Raw data:

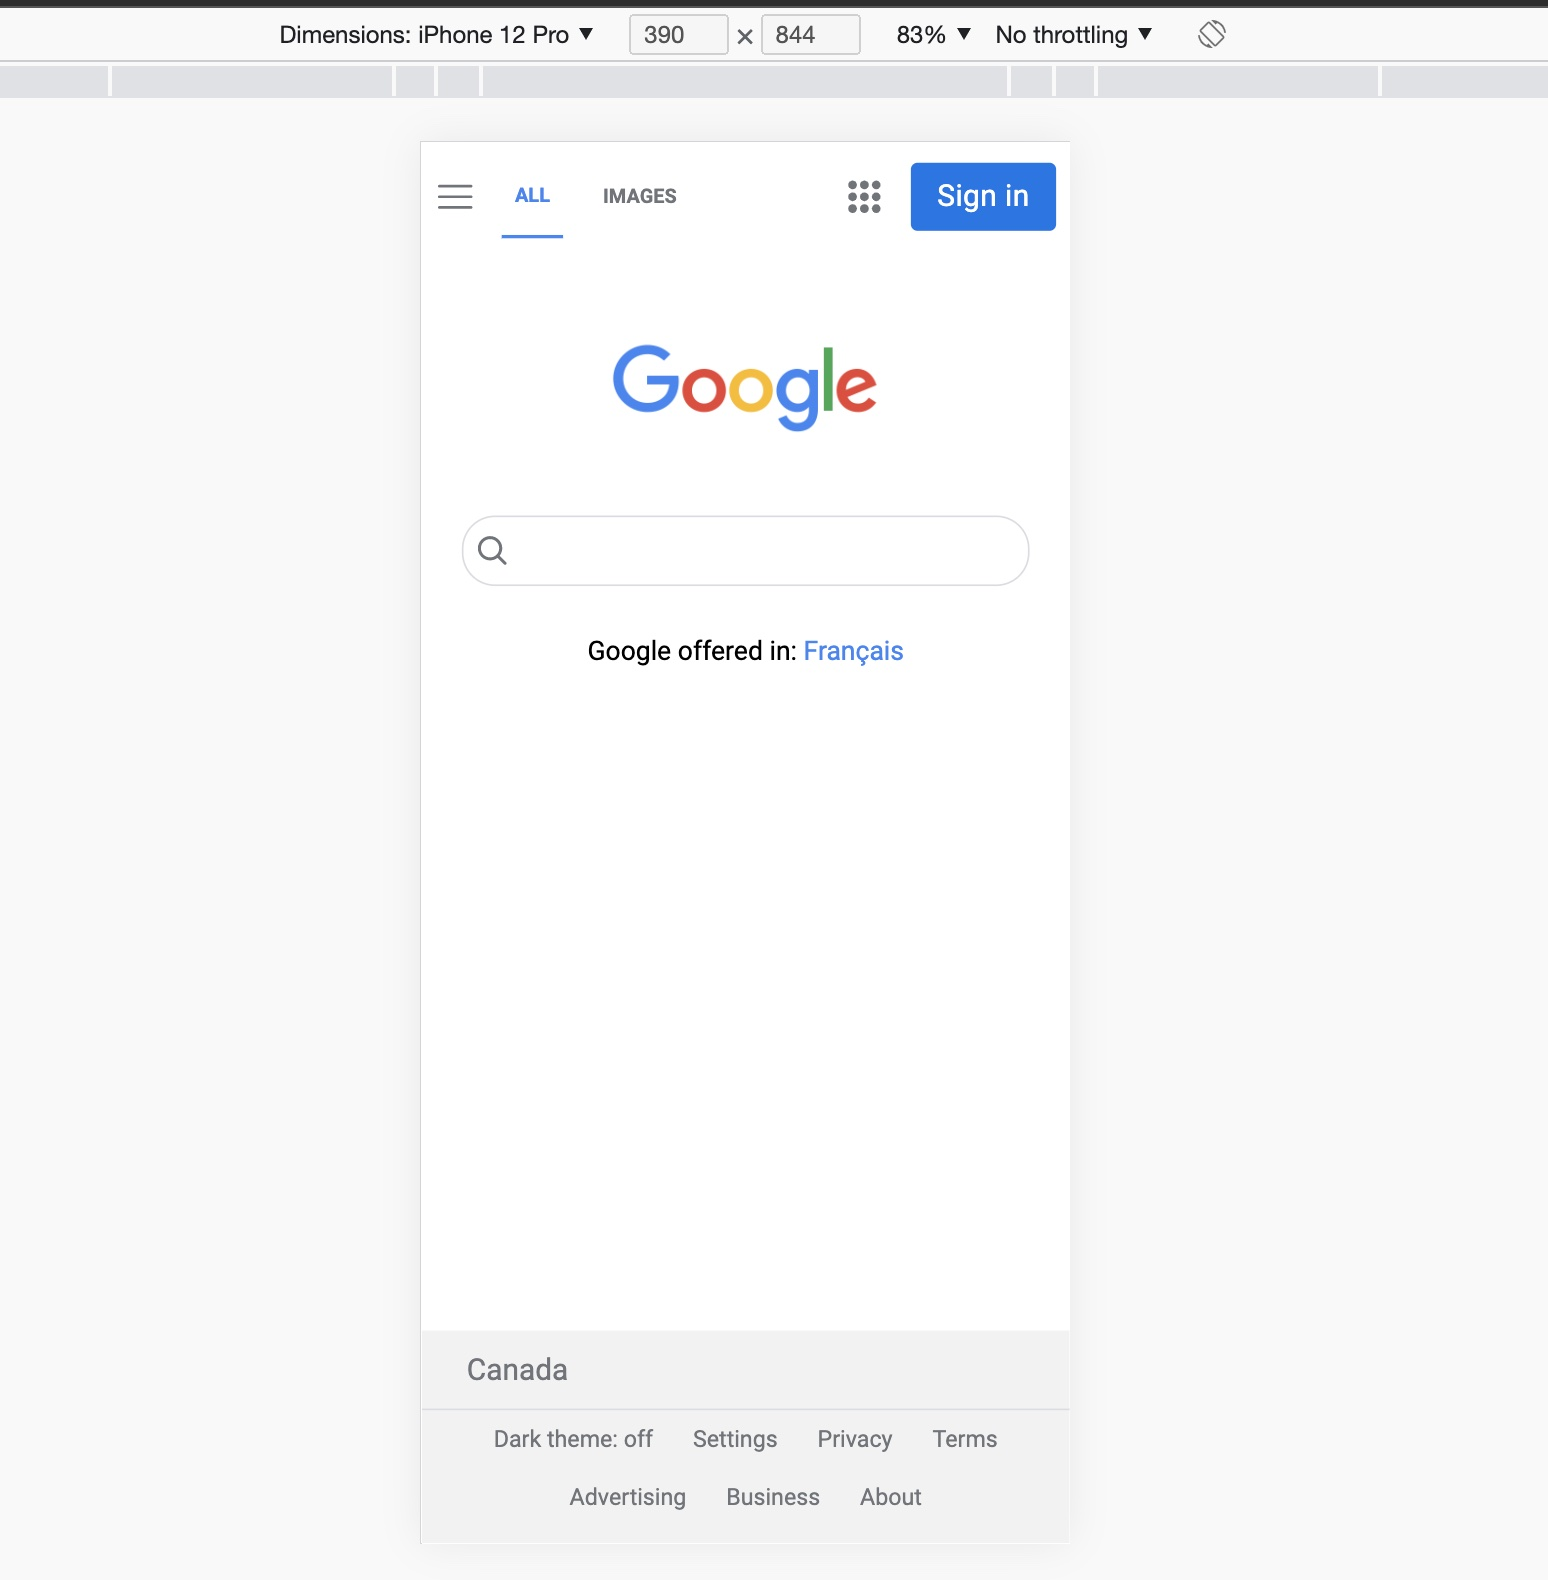
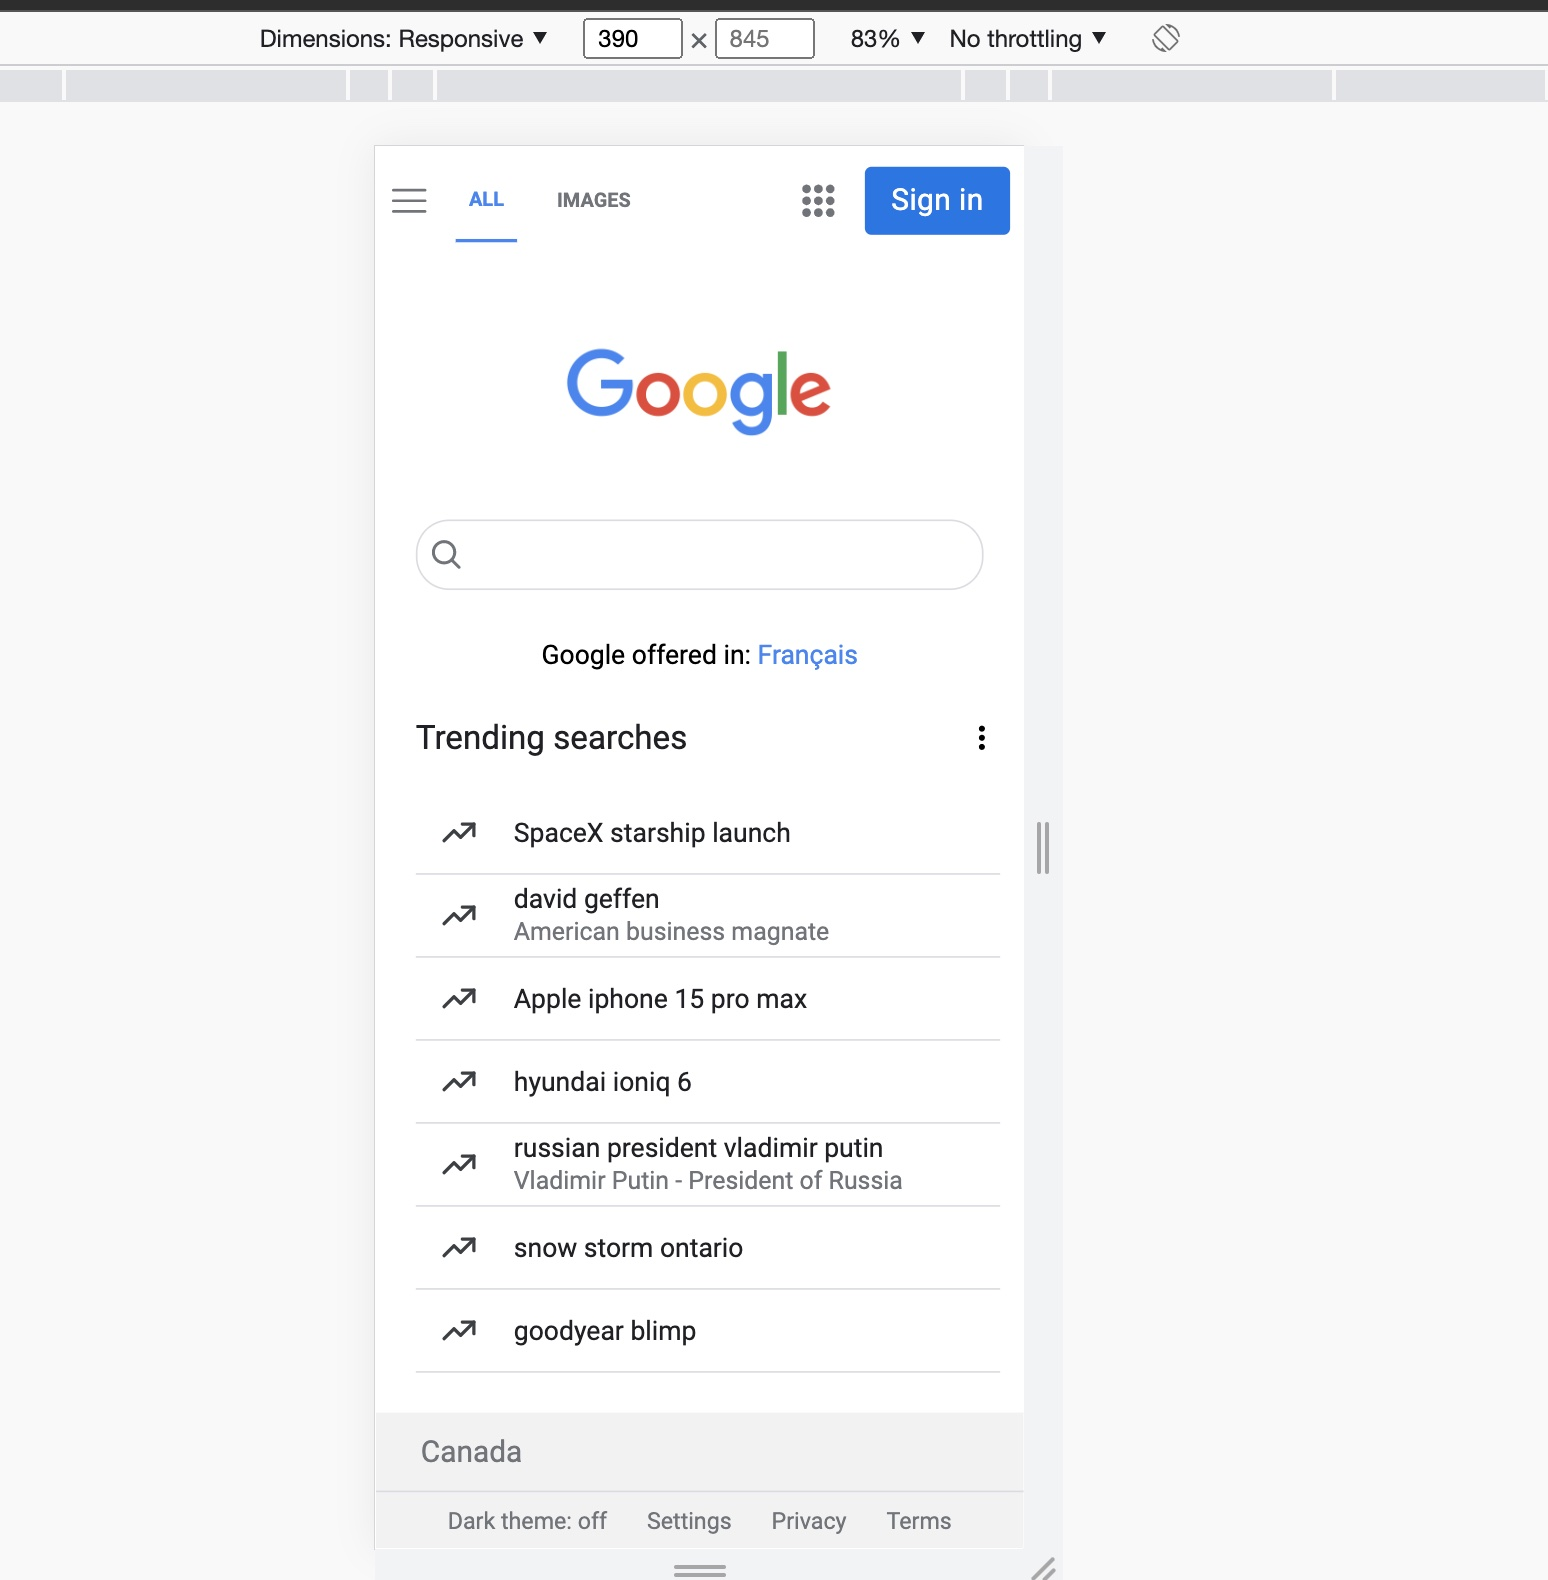
added trending search items when viewed from mobile

diff --git a/src/features/search/components/MobileTrendingSearches/index.jsx b/src/features/search/components/MobileTrendingSearches/index.jsx
@@ -1,0 +1,49 @@
+import { MdOutlineMoreVert as MoreIcon } from "react-icons/md";
+import { TbTrendingUp as TrendingIcon } from "react-icons/tb";
+
+import styles from "./MobileTrendingSearches.module.css";
+
+const DUMMY_TRENDING_SEARCH_ITEMS = [
+  { title: "SpaceX starship launch", desc: null },
+  { title: "david geffen", desc: "American business magnate" },
+  { title: "Apple iphone 15 pro max", desc: null },
+  { title: "hyundai ioniq 6", desc: null },
+  {
+    title: "russian president vladimir putin",
+    desc: "Vladimir Putin - President of Russia",
+  },
+  { title: "snow storm ontario", desc: null },
+  { title: "goodyear blimp", desc: null },
+];
+
+export const MobileTrendingSearches = () => {
+  return (
+    <div className={styles.mobileTrendingSearches}>
+      <div className={styles.header}>
+        <p>Trending searches</p>
+        <MoreIcon className={styles.moreIcon} />
+      </div>
+      <div className={styles.trendingSearchList}>
+        {DUMMY_TRENDING_SEARCH_ITEMS.map((searchItem, index) => (
+          <TrendingSearchRow
+            key={index}
+            title={searchItem.title}
+            description={searchItem.desc}
+          />
+        ))}
+      </div>
+    </div>
+  );
+};
+
+function TrendingSearchRow({ title, description = null }) {
+  return (
+    <div className={styles.trendingSearchRow}>
+      <TrendingIcon className={styles.trendingIcon} />
+      <div className={styles.queryContent}>
+        <p>{title}</p>
+        {description && <p className={styles.description}>{description}</p>}
+      </div>
+    </div>
+  );
+}

diff --git a/src/features/search/components/MobileTrendingSearches/MobileTrendingSearches.module.css b/src/features/search/components/MobileTrendingSearches/MobileTrendingSearches.module.css
@@ -1,0 +1,53 @@
+.mobileTrendingSearches {
+  margin-left: 24px;
+  margin-right: 14px;
+}
+.header {
+  padding: 5px 0;
+  display: flex;
+  justify-content: space-between;
+  align-items: center;
+  margin-bottom: 16px;
+}
+.header p {
+  margin: 0;
+  padding: 0;
+  color: var(--googleBlack);
+  text-align: left;
+  font-size: 20px;
+  font-weight: 400;
+}
+.moreIcon {
+  font-size: 22px;
+}
+.trendingSearchList {
+  display: flex;
+  flex-direction: column;
+}
+.trendingSearchRow {
+  height: 50px;
+  display: flex;
+  align-items: center;
+  border-bottom: 1px solid var(--googleGrey2);
+}
+.trendingIcon {
+  font-size: 24px;
+  color: var(--googleBlack2);
+  margin-right: 8px;
+  margin-left: 14px;
+}
+.queryContent {
+  margin: 5px 0 5px 13px;
+}
+.trendingSearchRow p {
+  margin: 0;
+  padding: 0;
+  color: var(--googleBlack);
+  font-size: 16px;
+  line-height: 20px;
+  cursor: pointer;
+}
+.trendingSearchRow p.description {
+  color: var(--googleGrey);
+  font-size: 15px;
+}

diff --git a/src/features/search/pages/search-query/index.jsx b/src/features/search/pages/search-query/index.jsx
@@ -4,12 +4,16 @@ import { BsCamera as Camera } from "react-icons/bs";
 
 import { MainLayout } from "layouts";
 import { PrimaryButton } from "components/UI";
+import { MobileTrendingSearches } from "features/search/components";
+
+import { useWindowDimensions } from "hooks/ui_hooks";
 
 import styles from "./SearchQueryPage.module.css";
 
 import googleLogo from "assets/logo.png";
 
 export const SearchQueryPage = () => {
+  const { width } = useWindowDimensions();
   return (
     <MainLayout>
       <div className={styles.searchQueryPage}>
@@ -37,6 +41,9 @@ export const SearchQueryPage = () => {
           </div>
           <div className={styles.otherLanguages}>
             Google offered in: <span> Français</span>
+          </div>
+          <div className={styles.trendingSearches}>
+            {width < 501 && <MobileTrendingSearches />}
           </div>
         </div>
       </div>

diff --git a/src/features/search/pages/search-query/SearchQueryPage.module.css b/src/features/search/pages/search-query/SearchQueryPage.module.css
@@ -47,10 +47,14 @@
 .otherLanguages {
   text-align: center;
   font-size: 16px;
+  margin-bottom: 24px;
 }
 .otherLanguages span {
   color: var(--googleBlue);
   cursor: pointer;
+}
+.trendingSearches {
+  margin-bottom: 24px;
 }
 
 @media (min-width: 501px) {
@@ -64,7 +68,7 @@
     margin: 0 auto;
     width: 50%;
   }
-  .searchForm input{
+  .searchForm input {
     padding-right: 75px;
   }
   .microphoneIcon,

diff --git a/src/features/search/components/index.js b/src/features/search/components/index.js
@@ -1,0 +1,1 @@
+export * from "features/search/components/MobileTrendingSearches"

diff --git a/README.md b/README.md
@@ -1,12 +1,12 @@
 # Googly
 
-A Google(UI) Clone
+A Google Search(UI) Clone
 
 Visit the app [here](https://googly-lovat.vercel.app/)
 
 The structure of  this project is documented at [docs/README.md](./docs/README.md)
 
-This is a fully responsive UI implementation of Google search.
+This is a fully responsive UI implementation of Google search built with ReactJS and styled with custom CSS.
 
 ![mobile](docs/progress/mobile_home.jpg) 
 ![desktop](docs/progress/desktop_home.jpg)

Assigned task: Scan the material above for the string "icons" and return the lines that hold it.

Answer section:
+import { MdOutlineMoreVert as MoreIcon } from "react-icons/md";
+import { TbTrendingUp as TrendingIcon } from "react-icons/tb";
@@ -4,12 +4,16 @@ import { BsCamera as Camera } from "react-icons/bs";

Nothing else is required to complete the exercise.